    Since \(S_{univ} > 0\), melting of ice is spontaneous at 10.00 °C.

    Example \(\PageIndex{2}\)

    Using this information, determine if liquid water will spontaneously freeze at the same temperatures. What can you say about the values of Suniv?


    Entropy is a state function, and freezing is the opposite of melting. At −10.00 °C spontaneous, +0.7 J/K; at +10.00 °C nonspontaneous, −0.9 J/K.

    Ice Melting

    Ice melting provides an example in which entropy increases in a small system, a thermodynamic system consisting of the surroundings (the warm room) and the entity of glass container, ice, water which has been allowed to reach thermodynamic equilibrium at the melting temperature of ice. In this system, some heat (δQ) from the warmer surroundings at 298 K (25 °C; 77 °F) transfers to the cooler system of ice and water at its constant temperature (T) of 273 K (0 °C; 32 °F), the melting temperature of ice. The entropy of the system, which is δQ/T, increases by δQ/273K. The heat δQ for this process is the energy required to change water from the solid state to the liquid state, and is called the enthalpy of fusion, i.e. ΔH for ice fusion.

    It is important to realize that the entropy of the surrounding room decreases less than the entropy of the ice and water increases: the room temperature of 298 K is larger than 273 K and therefore the ratio, (entropy change), of δQ/298K for the surroundings is smaller than the ratio (entropy change), of δQ/273K for the ice and water system. This is always true in spontaneous events in a thermodynamic system and it shows the predictive importance of entropy: the final net entropy after such an event is always greater than was the initial entropy.

    As the temperature of the cool water rises to that of the room and the room further cools imperceptibly, the sum of the δQ/T over the continuous range, “at many increments”, in the initially cool to finally warm water can be found by calculus. The entire miniature ‘universe’, i.e. this thermodynamic system, has increased in entropy. Energy has spontaneously become more dispersed and spread out in that ‘universe’ than when the glass of ice and water was introduced and became a 'system' within it.

    Example \(\PageIndex{3}\)

    Calculate entropy change when 36.0 g of ice melts at 273 K and 1 atm.

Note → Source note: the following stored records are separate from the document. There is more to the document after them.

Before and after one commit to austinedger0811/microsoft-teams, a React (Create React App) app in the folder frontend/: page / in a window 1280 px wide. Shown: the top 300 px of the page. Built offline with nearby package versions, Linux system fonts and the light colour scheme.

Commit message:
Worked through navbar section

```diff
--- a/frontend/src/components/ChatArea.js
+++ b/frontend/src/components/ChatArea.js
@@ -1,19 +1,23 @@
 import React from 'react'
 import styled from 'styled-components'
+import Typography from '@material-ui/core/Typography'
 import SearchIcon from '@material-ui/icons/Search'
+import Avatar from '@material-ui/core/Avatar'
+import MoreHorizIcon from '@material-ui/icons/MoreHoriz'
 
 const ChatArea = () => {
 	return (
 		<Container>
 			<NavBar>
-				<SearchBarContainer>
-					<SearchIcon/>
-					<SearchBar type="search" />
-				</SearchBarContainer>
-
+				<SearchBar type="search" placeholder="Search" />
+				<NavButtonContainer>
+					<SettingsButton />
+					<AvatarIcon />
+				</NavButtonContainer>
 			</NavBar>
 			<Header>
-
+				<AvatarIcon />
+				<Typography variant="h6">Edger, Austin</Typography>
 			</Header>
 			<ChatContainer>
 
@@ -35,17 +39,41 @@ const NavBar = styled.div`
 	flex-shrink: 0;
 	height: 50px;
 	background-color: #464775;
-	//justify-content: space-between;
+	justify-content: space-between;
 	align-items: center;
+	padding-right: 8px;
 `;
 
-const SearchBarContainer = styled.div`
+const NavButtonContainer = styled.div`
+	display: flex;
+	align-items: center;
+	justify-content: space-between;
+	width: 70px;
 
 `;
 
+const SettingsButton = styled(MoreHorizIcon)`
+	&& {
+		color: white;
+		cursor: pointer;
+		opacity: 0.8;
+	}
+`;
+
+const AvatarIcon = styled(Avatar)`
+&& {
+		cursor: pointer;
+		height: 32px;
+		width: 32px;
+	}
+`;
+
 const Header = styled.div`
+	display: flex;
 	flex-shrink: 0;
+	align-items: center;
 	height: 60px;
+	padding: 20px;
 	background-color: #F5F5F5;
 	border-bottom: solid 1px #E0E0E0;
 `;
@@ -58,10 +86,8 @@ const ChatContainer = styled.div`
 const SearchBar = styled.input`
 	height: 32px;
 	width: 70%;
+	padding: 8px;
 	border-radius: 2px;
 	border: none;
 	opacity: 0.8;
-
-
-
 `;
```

    This is a directly application of Equation \ref{melting}, which requires the enthalpy of fusion for this reaction and the temperature is already given. If you look up the enthalpy of fusion for ice, you would get a molar enthalpy of 6.01 kJ/mol.

    \[\Delta S = \left( \dfrac{6.01\, kJ\, mol^{-1}}{273\, K} \right) \nonumber\]

    This is a molar value that needs to be scaled by the amount of the material (36 g). So a standard mass-to-moles conversion factor is needed (along with the molar mass of water - 18.01 g/mol).

    \[\begin{align*} \Delta S &= \left( \dfrac{6.01\, kJ\, \bcancel{mol^{-1}}}{273\, K} \right) \left(\dfrac{36\, \cancel{g}}{18.01\, \cancel{g}\, \bcancel{mol^{-1}}}\right) \\[4pt] &= 0.044\, kJ / K \end{align*}\]

    19.4: Entropy Changes Associated with State Changes is shared under a not declared license and was authored, remixed, and/or curated by LibreTexts.